■ Work to complete
Pictures are to be dropped. Everything else in the listing gets copied exactly.

■ Information supplied
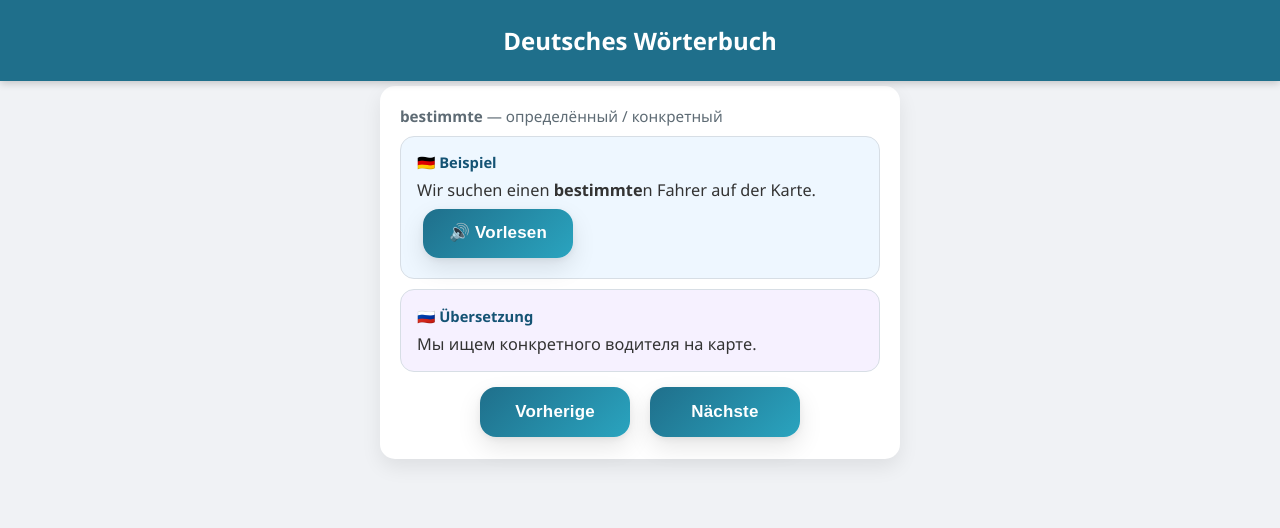
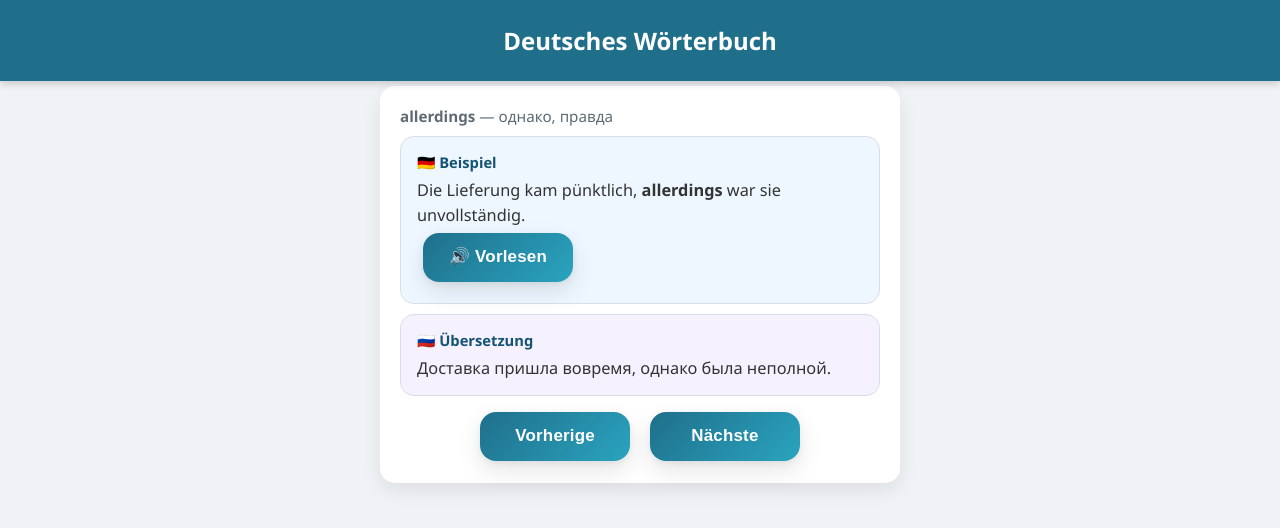
Before and after one commit to Arturio0101/deutsch, a plain HTML site: page index.html in a window 1280 px wide. Drawn offline with Linux system fonts and the light colour scheme.

Commit message:
Update 6 index.html

```diff
--- a/index.html
+++ b/index.html
@@ -344,7 +344,15 @@
     { word: "außerdem", wordTranslation: "кроме того", example: "Außerdem bietet die Software viele neue Funktionen", exampleTranslation: "Кроме того, программа предлагает много новых функций." },
     { word: "ansonsten", wordTranslation: "в остальном, иначе, кроме того", example: "Bitte senden Sie uns die Daten, ansonsten können wir den Auftrag nicht bearbeiten.", exampleTranslation: "Пожалуйста, пришлите нам данные, иначе мы не сможем обработать заказ." },
     { word: "besonders", wordTranslation: "особенно, в особенности", example: "Die App ist besonders leicht zu bedienen.", exampleTranslation: "Приложение особенно простое в использовании." },
-    { word: "sondern", wordTranslation: "а, но (напротив чего-то, противопоставление)", example: "Die Route führt nicht durch die Stadt, sondern über die Autobahn.", exampleTranslation: "Маршрут идёт не через город, а по автобану." }
+    { word: "sondern", wordTranslation: "а, но (напротив чего-то, противопоставление)", example: "Die Route führt nicht durch die Stadt, sondern über die Autobahn.", exampleTranslation: "Маршрут идёт не через город, а по автобану." },
+    { word: "jedoch", wordTranslation: "однако, тем не менее, но", example: "Die Software ist leistungsstark, jedoch teuer.", exampleTranslation: "Программа мощная, однако дорогая." },
+    { word: "allerdings", wordTranslation: "однако, правда", example: "Die Lieferung kam pünktlich, allerdings war sie unvollständig.", exampleTranslation: "Доставка пришла вовремя, однако была неполной." },
+    { word: "bestätigen", wordTranslation: "подтверждать", example: "Die Fahrer müssen ihre Route jeden Morgen im System bestätigen.", exampleTranslation: "Водители должны подтверждать свой маршрут каждое утро в системе." },
+    { word: "vereinbaren", wordTranslation: "договариваться, согласовывать", example: "Wir haben einen Termin für morgen vereinbart.", exampleTranslation: "Мы договорились о встрече на завтра." },
+    { word: "erreichen", wordTranslation: "достигать, связываться", example: "Wir erreichen den Kunden per E-Mail.", exampleTranslation: "Мы связываемся с клиентом по e-mail." },
+    { word: "ein|halten", wordTranslation: "соблюдать (сроки, правила)", example: "Die Fahrer müssen die Lieferzeit einhalten.", exampleTranslation: "Водители должны соблюдать время доставки." },
+    { word: "gestalten", wordTranslation: "оформлять, организовывать", example: "Die Webseite ist modern gestaltet.", exampleTranslation: "Сайт оформлен современно." },
+    { word: "übernehmen", wordTranslation: "брать на себя, принимать", example: "Der Fahrer übernimmt die nächste Lieferung.", exampleTranslation: "Водитель берёт на себя следующую доставку." }
   ];
 
   function shuffleArray(array) {
```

■ Written solution
Before and after one commit to Arturio0101/deutsch, a plain HTML site: page index.html in a window 1280 px wide. Drawn offline with Linux system fonts and the light colour scheme.

Commit message:
Update 6 index.html

```diff
--- a/index.html
+++ b/index.html
@@ -344,7 +344,15 @@
     { word: "außerdem", wordTranslation: "кроме того", example: "Außerdem bietet die Software viele neue Funktionen", exampleTranslation: "Кроме того, программа предлагает много новых функций." },
     { word: "ansonsten", wordTranslation: "в остальном, иначе, кроме того", example: "Bitte senden Sie uns die Daten, ansonsten können wir den Auftrag nicht bearbeiten.", exampleTranslation: "Пожалуйста, пришлите нам данные, иначе мы не сможем обработать заказ." },
     { word: "besonders", wordTranslation: "особенно, в особенности", example: "Die App ist besonders leicht zu bedienen.", exampleTranslation: "Приложение особенно простое в использовании." },
-    { word: "sondern", wordTranslation: "а, но (напротив чего-то, противопоставление)", example: "Die Route führt nicht durch die Stadt, sondern über die Autobahn.", exampleTranslation: "Маршрут идёт не через город, а по автобану." }
+    { word: "sondern", wordTranslation: "а, но (напротив чего-то, противопоставление)", example: "Die Route führt nicht durch die Stadt, sondern über die Autobahn.", exampleTranslation: "Маршрут идёт не через город, а по автобану." },
+    { word: "jedoch", wordTranslation: "однако, тем не менее, но", example: "Die Software ist leistungsstark, jedoch teuer.", exampleTranslation: "Программа мощная, однако дорогая." },
+    { word: "allerdings", wordTranslation: "однако, правда", example: "Die Lieferung kam pünktlich, allerdings war sie unvollständig.", exampleTranslation: "Доставка пришла вовремя, однако была неполной." },
+    { word: "bestätigen", wordTranslation: "подтверждать", example: "Die Fahrer müssen ihre Route jeden Morgen im System bestätigen.", exampleTranslation: "Водители должны подтверждать свой маршрут каждое утро в системе." },
+    { word: "vereinbaren", wordTranslation: "договариваться, согласовывать", example: "Wir haben einen Termin für morgen vereinbart.", exampleTranslation: "Мы договорились о встрече на завтра." },
+    { word: "erreichen", wordTranslation: "достигать, связываться", example: "Wir erreichen den Kunden per E-Mail.", exampleTranslation: "Мы связываемся с клиентом по e-mail." },
+    { word: "ein|halten", wordTranslation: "соблюдать (сроки, правила)", example: "Die Fahrer müssen die Lieferzeit einhalten.", exampleTranslation: "Водители должны соблюдать время доставки." },
+    { word: "gestalten", wordTranslation: "оформлять, организовывать", example: "Die Webseite ist modern gestaltet.", exampleTranslation: "Сайт оформлен современно." },
+    { word: "übernehmen", wordTranslation: "брать на себя, принимать", example: "Der Fahrer übernimmt die nächste Lieferung.", exampleTranslation: "Водитель берёт на себя следующую доставку." }
   ];
 
   function shuffleArray(array) {
```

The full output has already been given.